The Pentagon's inspector general found that Gen. Tommy Franks mistakenly allowed his wife to sit in on classified briefings, but concluded no harm was done to national security and dismissed two other allegations, Defense officials said Monday.
The probe by the Department of Defense inspector general's office found that the chief of the U.S. Central Command, who would lead a war against Iraq, "inadvertently allowed classified information, at a level for which Mrs. Franks was not cleared, to be discussed in her presence," Pentagon spokesman Lt. Col. Gary Keck said. The report concluded that the disclosure did not affect U.S. security, Keck said.
The investigation declared "unsubstantiated" allegations that a female officer was assigned to run personal errands for Cathy Franks and a military bodyguard was assigned to protect her, in violation of military regulations. Pentagon officials declined to comment on those allegations.
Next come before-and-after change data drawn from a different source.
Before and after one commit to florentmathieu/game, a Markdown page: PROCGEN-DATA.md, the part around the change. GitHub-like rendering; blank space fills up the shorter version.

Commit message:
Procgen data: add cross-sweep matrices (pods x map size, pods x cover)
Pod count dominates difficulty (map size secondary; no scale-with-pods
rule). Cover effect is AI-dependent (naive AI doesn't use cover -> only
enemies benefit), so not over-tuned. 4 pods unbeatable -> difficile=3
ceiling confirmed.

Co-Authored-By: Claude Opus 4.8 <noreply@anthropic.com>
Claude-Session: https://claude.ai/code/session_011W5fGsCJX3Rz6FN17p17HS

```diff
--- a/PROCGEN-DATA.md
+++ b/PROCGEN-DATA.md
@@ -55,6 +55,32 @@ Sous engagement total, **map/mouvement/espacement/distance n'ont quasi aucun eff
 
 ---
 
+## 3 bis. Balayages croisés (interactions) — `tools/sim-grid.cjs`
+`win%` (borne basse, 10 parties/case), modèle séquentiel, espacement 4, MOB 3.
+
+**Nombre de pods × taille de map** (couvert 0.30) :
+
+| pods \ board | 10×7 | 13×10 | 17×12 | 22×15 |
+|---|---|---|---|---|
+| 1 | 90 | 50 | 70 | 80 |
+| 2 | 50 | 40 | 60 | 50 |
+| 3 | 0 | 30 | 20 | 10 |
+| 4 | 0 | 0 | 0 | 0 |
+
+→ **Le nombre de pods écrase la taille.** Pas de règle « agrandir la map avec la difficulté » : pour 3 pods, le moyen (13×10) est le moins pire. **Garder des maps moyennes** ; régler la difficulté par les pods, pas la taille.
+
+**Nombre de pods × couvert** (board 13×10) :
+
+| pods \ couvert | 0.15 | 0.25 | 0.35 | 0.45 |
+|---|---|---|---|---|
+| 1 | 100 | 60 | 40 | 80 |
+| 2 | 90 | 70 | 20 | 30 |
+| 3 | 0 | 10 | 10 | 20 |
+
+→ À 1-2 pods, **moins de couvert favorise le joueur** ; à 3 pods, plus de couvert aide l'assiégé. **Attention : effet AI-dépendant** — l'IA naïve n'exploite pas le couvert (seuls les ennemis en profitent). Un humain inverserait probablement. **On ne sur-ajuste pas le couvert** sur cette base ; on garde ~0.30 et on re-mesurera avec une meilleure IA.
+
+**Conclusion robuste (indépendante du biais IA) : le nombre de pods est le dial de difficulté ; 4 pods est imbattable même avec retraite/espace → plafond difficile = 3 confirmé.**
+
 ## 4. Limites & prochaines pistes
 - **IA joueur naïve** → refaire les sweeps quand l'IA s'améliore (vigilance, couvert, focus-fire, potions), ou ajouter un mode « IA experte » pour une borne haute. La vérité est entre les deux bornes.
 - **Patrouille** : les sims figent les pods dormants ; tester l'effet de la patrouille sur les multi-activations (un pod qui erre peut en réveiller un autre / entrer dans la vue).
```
Franks agreed to "redouble his efforts to safeguard such information" in a meeting with Defense Secretary Donald H. Rumsfeld, Keck said. Rumsfeld on Monday reiterated the support for Franks that he first voiced when the allegations were made public in early February.
"As I indicated, Gen. Franks is an outstanding leader and soldier," Rumsfeld said in a statement. "I continue to have full confidence in him and I regard this matter as concluded."
Investigations of senior military officers are not unusual and vary widely in their import. Pentagon regulations require that even anonymous allegations be investigated, and such probes regularly take many months, even when no disciplinary action results. Rumsfeld told reporters at the Pentagon on Monday that Franks had informed him of the investigation some time ago.
As chief of U.S. Central Command, based in Tampa, Fla., Franks, 57, is responsible for all U.S. military operations in the Middle East and Southwest Asia. Named to his post in 2000, he commanded U.S. forces in Afghanistan. He is overseeing the buildup of U.S. forces in the Persian Gulf in preparation for a possible war with Iraq.
The disclosure of the investigation, first reported in the Washington Post, incensed Rumsfeld, Defense sources said. A senior Defense official called the timing "at best curious and at worst malicious," and privately dismissed the allegations against Franks as "one of the more ugly episodes that I've seen."
One Defense official who has sat in on briefings with Franks said Cathy Franks has sometimes been in attendance, but has been asked to leave when classified material comes up. The official did not explain why she would have been present at such briefings.
In one instance, a Defense official said, Franks "was on a military transport aircraft, and in these there are certain areas where they sit the VIPs so they are comfortable and not out where the cargo is. He was working in this little passenger compartment, and he was briefed there, and his wife was there. So what did they want him to do? Send his wife out to the cargo area where it was loud and dirty and she'd have to wear earplugs and there was no place to sit? Or just let her stay where she was comfortable? It's not like she was following what was being said anyway."
Times staff writer Esther Schrader contributed to this report.